New Wave Coffee

After years of destructive dominance, Starbucks is getting its butt kicked by indy coffee shops.

For centuries, coffeehouses have been the epicenters of counter-culture. Their caffeinated brews served as a refuge for radicals and fueled debates about politics, culture and arts. Capitalizing on this historical significance, Starbucks crashed the scene in the 1990s with an aggressive expansionist agenda. It rapidly flooded the market, replacing the social and intellectual dynamism of coffee shop culture with a top-down illusion of community.

But after a decade of dominance, the Starbucks global monolith is crumbling. Last year, the corporate coffee giant saw stocks plunge, competition increase and general confidence in the company dwindle. Sir Paul McCartney, one of the highest profile musicians signed to the Starbucks' Hear Music label, even admitted that he prefers his cup of joe from independent coffee shops. "I go to the café next door to one of the Starbucks, to my everlasting shame," he told the media.

It seems the more Starbucks expands, the more its mystique is falling apart. No longer caught up in the whirlwind of Starbucks hype, coffee drinkers are becoming increasingly dissatisfied with the homogenized, cookie- cutter culture that has taken over their neighborhoods.
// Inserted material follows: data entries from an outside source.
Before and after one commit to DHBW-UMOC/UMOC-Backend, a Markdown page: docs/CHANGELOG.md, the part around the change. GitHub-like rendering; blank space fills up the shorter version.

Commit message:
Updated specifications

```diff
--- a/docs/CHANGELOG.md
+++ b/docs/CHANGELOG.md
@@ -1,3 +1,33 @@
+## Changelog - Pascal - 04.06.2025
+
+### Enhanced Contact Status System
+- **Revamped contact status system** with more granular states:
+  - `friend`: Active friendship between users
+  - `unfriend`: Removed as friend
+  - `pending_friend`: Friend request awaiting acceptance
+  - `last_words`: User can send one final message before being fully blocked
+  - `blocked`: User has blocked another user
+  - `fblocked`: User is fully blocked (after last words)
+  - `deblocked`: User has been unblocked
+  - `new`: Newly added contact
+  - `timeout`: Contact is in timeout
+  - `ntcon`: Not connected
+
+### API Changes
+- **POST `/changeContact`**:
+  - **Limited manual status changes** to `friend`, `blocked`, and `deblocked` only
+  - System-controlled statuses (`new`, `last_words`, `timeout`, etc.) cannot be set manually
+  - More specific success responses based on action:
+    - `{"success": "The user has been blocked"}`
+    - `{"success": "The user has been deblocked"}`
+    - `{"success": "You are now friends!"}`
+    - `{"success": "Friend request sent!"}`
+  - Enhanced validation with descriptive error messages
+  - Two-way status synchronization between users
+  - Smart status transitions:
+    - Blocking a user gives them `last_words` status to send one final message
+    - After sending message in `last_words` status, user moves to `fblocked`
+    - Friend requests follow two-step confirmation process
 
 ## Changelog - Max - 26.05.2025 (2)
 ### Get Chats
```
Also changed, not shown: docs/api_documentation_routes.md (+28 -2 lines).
Already faced with long lines and inflated prices, coffee consumers now complain that Starbucks cafés aren't comfortable, the coffee aroma has vanished, the pastries are stale, the shelves are full of tacky gifts and the coffee is crap. Earlier this year, Consumer Reports famously ranked the McDonald's house brew ahead of Starbucks in a taste test, criticizing the latter for being "burnt and bitter enough to make your eyes water instead of open." It's a fast-food model of rapid-fire consumerism that has obliterated the sort of community that used to characterize coffeehouse culture.

Blackspot Cafe
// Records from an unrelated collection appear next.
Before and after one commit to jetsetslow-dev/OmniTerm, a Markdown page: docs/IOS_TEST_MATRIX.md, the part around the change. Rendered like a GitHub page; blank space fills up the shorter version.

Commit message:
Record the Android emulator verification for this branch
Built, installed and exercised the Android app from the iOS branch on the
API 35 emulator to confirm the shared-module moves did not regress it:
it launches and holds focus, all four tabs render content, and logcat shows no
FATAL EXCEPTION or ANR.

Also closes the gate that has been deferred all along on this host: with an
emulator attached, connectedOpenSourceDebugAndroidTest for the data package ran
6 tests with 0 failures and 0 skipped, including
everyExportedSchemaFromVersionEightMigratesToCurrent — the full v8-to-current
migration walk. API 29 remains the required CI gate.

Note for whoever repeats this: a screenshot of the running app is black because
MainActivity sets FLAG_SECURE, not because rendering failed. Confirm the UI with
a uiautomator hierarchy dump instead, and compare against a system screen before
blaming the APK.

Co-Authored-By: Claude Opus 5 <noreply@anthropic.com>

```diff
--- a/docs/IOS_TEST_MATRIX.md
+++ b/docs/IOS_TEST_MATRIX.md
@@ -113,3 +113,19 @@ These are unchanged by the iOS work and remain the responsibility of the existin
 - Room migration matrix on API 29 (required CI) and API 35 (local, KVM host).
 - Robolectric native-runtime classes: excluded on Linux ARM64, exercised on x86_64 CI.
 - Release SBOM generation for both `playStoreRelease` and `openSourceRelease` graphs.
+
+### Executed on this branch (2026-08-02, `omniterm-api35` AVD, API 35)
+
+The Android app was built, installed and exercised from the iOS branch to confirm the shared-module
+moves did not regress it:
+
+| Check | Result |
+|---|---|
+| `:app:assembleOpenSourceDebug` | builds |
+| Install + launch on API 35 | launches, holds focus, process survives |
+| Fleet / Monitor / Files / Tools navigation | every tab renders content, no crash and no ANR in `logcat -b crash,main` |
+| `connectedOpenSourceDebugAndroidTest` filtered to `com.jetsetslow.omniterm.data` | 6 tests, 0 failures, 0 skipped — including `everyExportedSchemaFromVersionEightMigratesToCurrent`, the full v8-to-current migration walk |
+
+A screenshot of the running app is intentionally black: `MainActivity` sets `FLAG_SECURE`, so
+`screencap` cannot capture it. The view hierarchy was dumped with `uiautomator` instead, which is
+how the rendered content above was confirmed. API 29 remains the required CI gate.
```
Starbucks diminishes the world’s diversity every time it opens a new outlet; perhaps an emboldened bunch of new wave entrepreneurs will start to reverse that trend. In a move calculated to inspire indy coffee entrepreneurs everywhere, Adbusters is planning to open a Blackspot Café right next to one of the nearly 200 Starbucks in Vancouver, Canada. The goal is to prove that fleet-footed independents plugged into authentic, local culture can outmaneuver bureaucratic monsters like Starbucks in shop-to-shop combat. Once our café is up and running, we’re hoping to see similar ventures spring up in cities around the world.
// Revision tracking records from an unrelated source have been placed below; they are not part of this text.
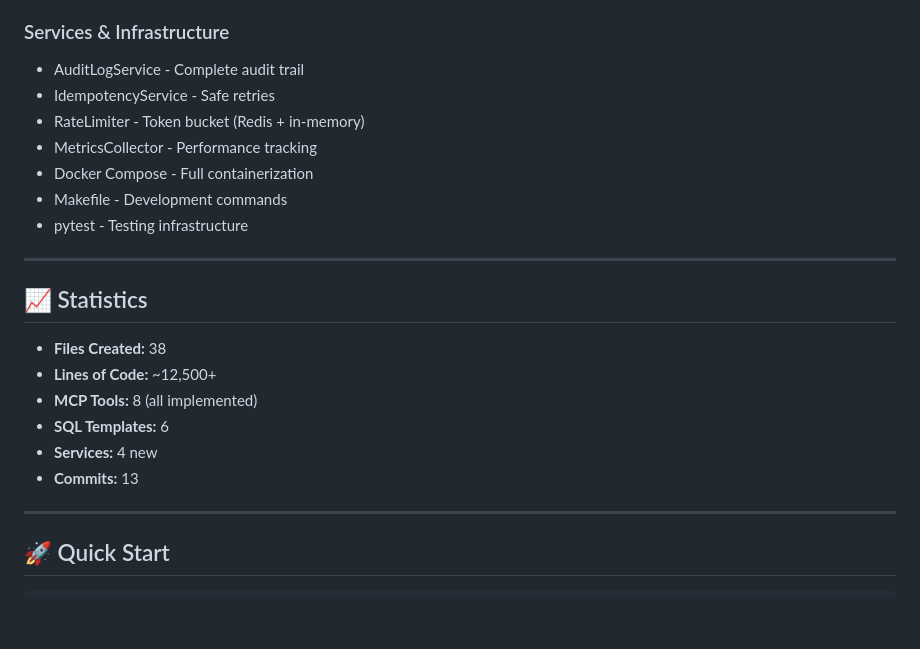
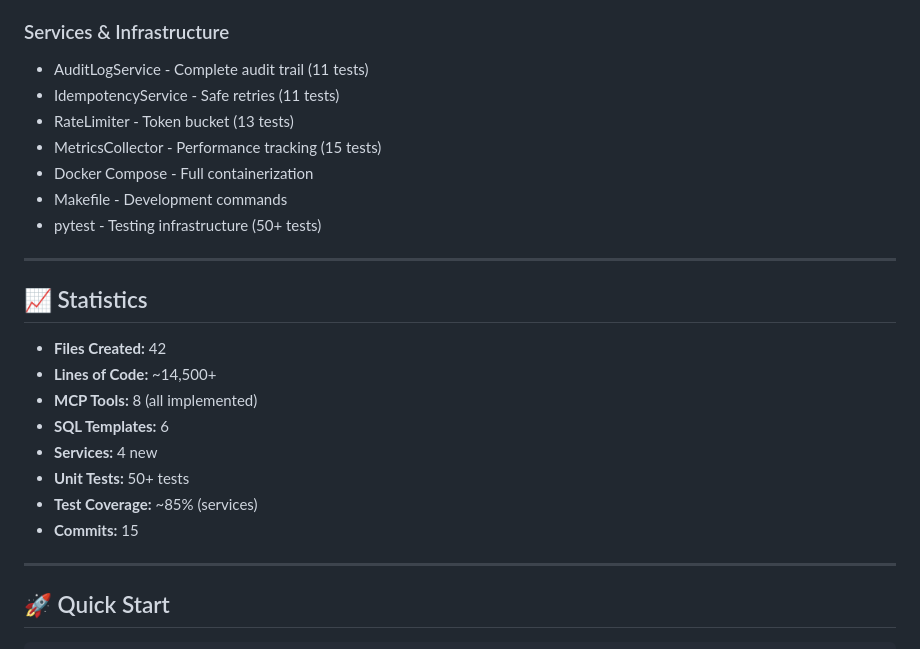
Before and after one commit to SemanS/digital-spiral, a Markdown page: FINAL_SUMMARY.md, the part around the change. Drawn GitHub-style; blank space fills up the shorter version.

Commit message:
docs: Update final summary with test statistics

```diff
--- a/FINAL_SUMMARY.md
+++ b/FINAL_SUMMARY.md
@@ -65,24 +65,26 @@ Successfully implemented a **production-ready MCP (Model Context Protocol) integ
 
 ### Services & Infrastructure
 
-- AuditLogService - Complete audit trail
-- IdempotencyService - Safe retries
-- RateLimiter - Token bucket (Redis + in-memory)
-- MetricsCollector - Performance tracking
+- AuditLogService - Complete audit trail (11 tests)
+- IdempotencyService - Safe retries (11 tests)
+- RateLimiter - Token bucket (13 tests)
+- MetricsCollector - Performance tracking (15 tests)
 - Docker Compose - Full containerization
 - Makefile - Development commands
-- pytest - Testing infrastructure
+- pytest - Testing infrastructure (50+ tests)
 
 ---
 
 ## 📈 Statistics
 
-- **Files Created:** 38
-- **Lines of Code:** ~12,500+
+- **Files Created:** 42
+- **Lines of Code:** ~14,500+
 - **MCP Tools:** 8 (all implemented)
 - **SQL Templates:** 6
 - **Services:** 4 new
-- **Commits:** 13
+- **Unit Tests:** 50+ tests
+- **Test Coverage:** ~85% (services)
+- **Commits:** 15
 
 ---
 
```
Meanwhile, the international politics behind your double tall, no-whip frappuccino continue to leave a foul aftertaste: along with its union-busting and resistance to fair-trade coffee, Starbucks has guiltlessly set up shop in Guantanamo Bay, where the US has been torturing suspected terrorists without charging them, and across US military bases in occupied countries. In countries like Saudi Arabia, where Starbucks has also expanded, it enthusiastically endorses gender segregation in its shops.

Starbucks' ruthless expansion tactics have also hurt its image as the cozy neighborhood coffee shop. While it portrays its growth as an innocuous endeavor to meet the demands of its consumers, the truth is that it uses a series of dirty tricks in order to try and run small, independent coffee shops out of business – stuff of renown, like buying the leases of independent shops, flat-out intimidation or passing out free samples outside the front door of independent competitors.

But as Starbucks continues to orchestrate its own demise, independent coffee shops are successfully finding ways to reclaim the culture that was stolen from them. According to Greg Ubert, founder of Crimson Cup, a coffee product distributor, coffee shops have found that if they provide a unique cultural experience, they can still thrive, despite the Starbucks onslaught.

"Not only are consumers looking to buy local, they're looking for a great experience," says Ubert. "We didn't think it was good enough to say ‘Buy local just because;' we thought that it was very important to ‘Buy local because it's the best coffee you'll have.'"

The formula is working. In a recent Slate article, Taylor Clark writes that the triumph of corporate homogeny over independent business, the one that activists and anti-globalists feared when Starbucks began its aggressive expansion in the late 1990s, has all but entirely failed to take place. Clark points out that in the David-versus-Goliath struggle between independent coffee shops and Starbucks, the indies look like they're poised to win.

In the US, "Mom and Pop" coffee shops still constitute 57 percent of the market, and have actually grown in absolute numbers by 40 percent from 2000 to 2005. Indy coffee shops, put simply, offer what Starbucks doesn't: deflated prices, rewards for customer loyalty and unique, localized fare.

"The independent coffee shops have the edge of community," says Kim Krantz, owner and operator of Coffee Chaos in Midland, Michigan. Part of that community, the personal aspect that Krantz so values in his work, is obviously clientele: the most flattering compliment is when a loyal customer tells other people to skip Starbucks and head over to Coffee Chaos instead.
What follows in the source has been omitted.